Director of photography Don Burgess, a Zemeckis veteran after "Gump" and second-unit director of photography on the two "Back to the Future" sequels, agrees. "In all of Bob's movies and 'Contact' in particular, there are so many elements you're dealing with in just one shot. First of course, and most importantly, is the performance. Bob will always make the technology fit the creative vision before compromising the creative vision. But you are often adding to the story the technical elements of blue screen, several different angles being shot at once, computer screens, glass reflections and then the visual-effects needs. Needless to say, there are always exciting days on a Zemeckis movie and rarely easy ones."

Perhaps the most challenging work facing the filmmakers was the creation of a vehicle representing a new type of intergalactic transportation, which is constructed using the blueprints contained in the message from space. The machine itself is a gargantuan structure that 'launches' a capsule -- called "the Pod" -- containing the traveller. Verreaux describes it as "an enormous machine composed of rings that are linear accelerators, creating a kind of massive energy field or plasma vortex. The Pod, or the capsule, is dropped into the center of the vortex, where a worm-hole is created, and the traveller in the Pod is transported to another point in the universe instantaneously."

The theory of worm-hole time/space travel, in fact, was first presented by Sagan to the masses in his novel only after Sagan contacted renowned Cal Tech physicist Kip Thorn to inquire if such space travel were possible. Thorn expounded on Sagan's theory and provided the author with an essay -- in effect, a "bible" for worm-hole travel -- which was diligently adhered to in the story.

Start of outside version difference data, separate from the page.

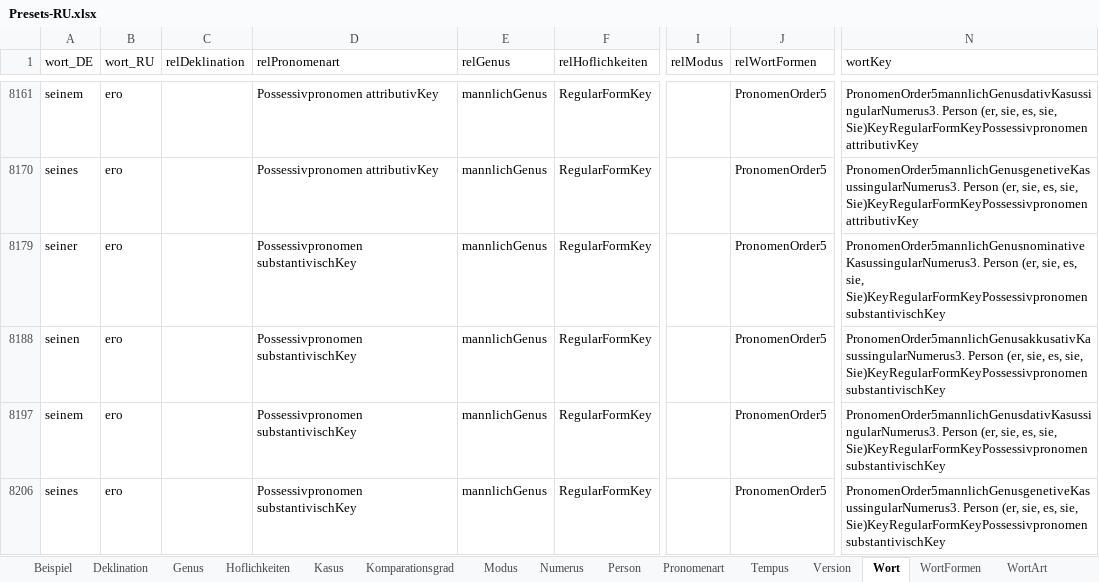
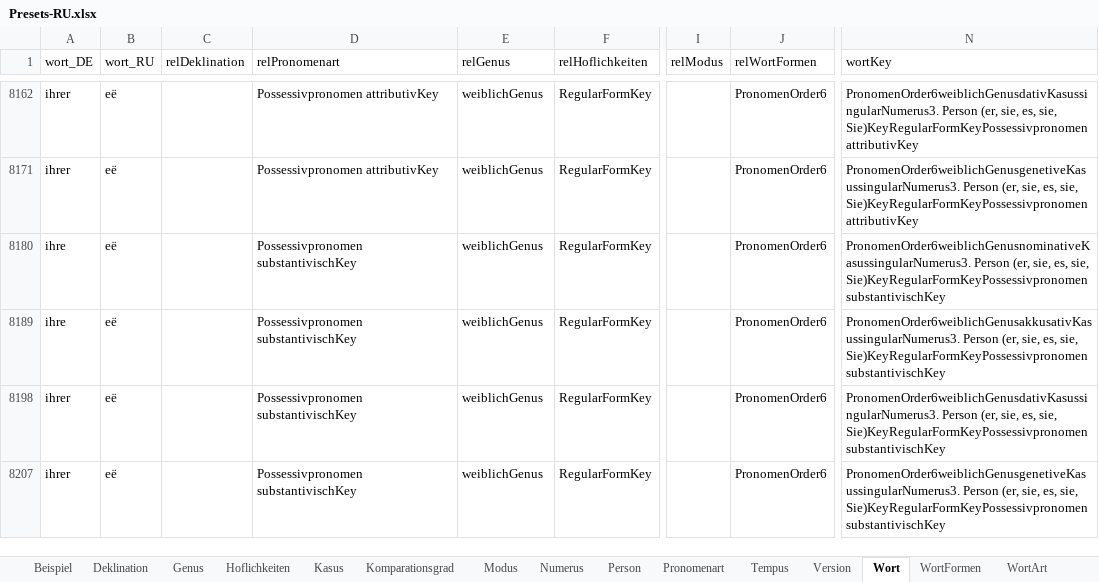
Before and after one commit to AdvancedResearches/AutoLehrer, an Excel workbook: Presets preparation/Presets-RU.xlsx, sheet Wort, drawn as a sheet; only a part is shown, gaps mark what is left out; values as stored, in another font and other column widths than the file's, no borders; table styles not drawn; addresses are those after the commit; the diff covers the shown part only; the diff names each change by its address in the sheet, - before the commit and + after, or states it on an @@ line.

Commit message:
1.0.5.0: addind pronomens - 6 - keep working on excel

```diff
--- a/Presets preparation/Presets-RU.xlsx (sheet Wort)
+++ b/Presets preparation/Presets-RU.xlsx (sheet Wort)
-A8162 (wort_DE): seinem
+A8162 (wort_DE): ihrer
-B8162 (wort_RU): его
+B8162 (wort_RU): её
-E8162 (relGenus): mannlichGenus
+E8162 (relGenus): weiblichGenus
-J8162 (relWortFormen): PronomenOrder5
+J8162 (relWortFormen): PronomenOrder6
-N8162 (wortKey): PronomenOrder5mannlichGenusdativKasussingularNumerus3. Person (er,…
+N8162 (wortKey): PronomenOrder6weiblichGenusdativKasussingularNumerus3. Person (er,…
-A8171 (wort_DE): seines
+A8171 (wort_DE): ihrer
-B8171 (wort_RU): его
+B8171 (wort_RU): её
-E8171 (relGenus): mannlichGenus
+E8171 (relGenus): weiblichGenus
-J8171 (relWortFormen): PronomenOrder5
+J8171 (relWortFormen): PronomenOrder6
-N8171 (wortKey): PronomenOrder5mannlichGenusgenetiveKasussingularNumerus3. Person (er,…
+N8171 (wortKey): PronomenOrder6weiblichGenusgenetiveKasussingularNumerus3. Person (er,…
-A8180 (wort_DE): seiner
+A8180 (wort_DE): ihre
-B8180 (wort_RU): его
+B8180 (wort_RU): её
-E8180 (relGenus): mannlichGenus
+E8180 (relGenus): weiblichGenus
-J8180 (relWortFormen): PronomenOrder5
+J8180 (relWortFormen): PronomenOrder6
-N8180 (wortKey): PronomenOrder5mannlichGenusnominativeKasussingularNumerus3. Person (er,…
+N8180 (wortKey): PronomenOrder6weiblichGenusnominativeKasussingularNumerus3. Person (er,…
-A8189 (wort_DE): seinen
+A8189 (wort_DE): ihre
-B8189 (wort_RU): его
+B8189 (wort_RU): её
-E8189 (relGenus): mannlichGenus
+E8189 (relGenus): weiblichGenus
-J8189 (relWortFormen): PronomenOrder5
+J8189 (relWortFormen): PronomenOrder6
-N8189 (wortKey): PronomenOrder5mannlichGenusakkusativKasussingularNumerus3. Person (er,…
+N8189 (wortKey): PronomenOrder6weiblichGenusakkusativKasussingularNumerus3. Person (er,…
-A8198 (wort_DE): seinem
+A8198 (wort_DE): ihrer
-B8198 (wort_RU): его
+B8198 (wort_RU): её
-E8198 (relGenus): mannlichGenus
+E8198 (relGenus): weiblichGenus
-J8198 (relWortFormen): PronomenOrder5
+J8198 (relWortFormen): PronomenOrder6
-N8198 (wortKey): PronomenOrder5mannlichGenusdativKasussingularNumerus3. Person (er,…
+N8198 (wortKey): PronomenOrder6weiblichGenusdativKasussingularNumerus3. Person (er,…
-A8207 (wort_DE): seines
+A8207 (wort_DE): ihrer
-B8207 (wort_RU): его
+B8207 (wort_RU): её
-E8207 (relGenus): mannlichGenus
+E8207 (relGenus): weiblichGenus
-J8207 (relWortFormen): PronomenOrder5
+J8207 (relWortFormen): PronomenOrder6
-N8207 (wortKey): PronomenOrder5mannlichGenusgenetiveKasussingularNumerus3. Person (er,…
+N8207 (wortKey): PronomenOrder6weiblichGenusgenetiveKasussingularNumerus3. Person (er,…
```
Also changed, not shown: 1 added row, 2 hidden or unhidden rows and 314 edited cells elsewhere in this sheet, hidden cells.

The director notes, "The machine in Sagan's novel was somewhat vague, which is fine for a book. In a movie, though, if you're going to build a giant physical structure of alien design, you have to make it believable. It had to be huge, so that the audience would feel like it was bigger than man should be tinkering with. It had to look absolutely real."

Early conceptual designs of the Pod itself were based, as it existed in the novel, on one of the primary shapes in geometry, a dodecahedron or a twelve-sided figure. Eventually the Pod was modified to a spherical capsule that encases the traveller. Verreaux worked with designer Steve Berg drafting early renderings of the capsule which is suspended 1,000 feet above and then dropped into the center of the large atomic structure of the accelerator rings of the machine. Designers at Sony Imageworks lifted visual references from physics (the nucleus at the center of an atom) and nature (the pollination that occurs at the center of a flower) for the massive machine.

Zemeckis and his team also made several visits to the Kennedy Space Center in Cape Canaveral, where officials allowed them access to sites off-limits to most visitors. Filmmakers were brought onto Launch Pad V prior to the launch of the space shuttle. There, they concentrated on the mechanics of the elevator and the gantry area and loading arm. The resulting photographs and research were incorporated into the design of the machine's surrounding supports and gantry.

Once the concept met with the filmmakers' approval, physical construction began on the sets for the Pod itself, the interior of the elevator and the gantry, which took almost four months to build. (Sony Imageworks utilized digital effects to create the remainder of the enormous machine.)

Upon completion of Pod filming, actual shots of the physical sets were seamlessly blended with Imageworks' effects shots of the machine with its giant vortex of spinning rings. Theoretical science and physics meet reality in an awe-inspiring combination. Zemeckis believes, "There is a visceral, cinematic suspense in the Pod, a huge-scale danger -- but also an incredible beauty."


©1997 Warner Bros.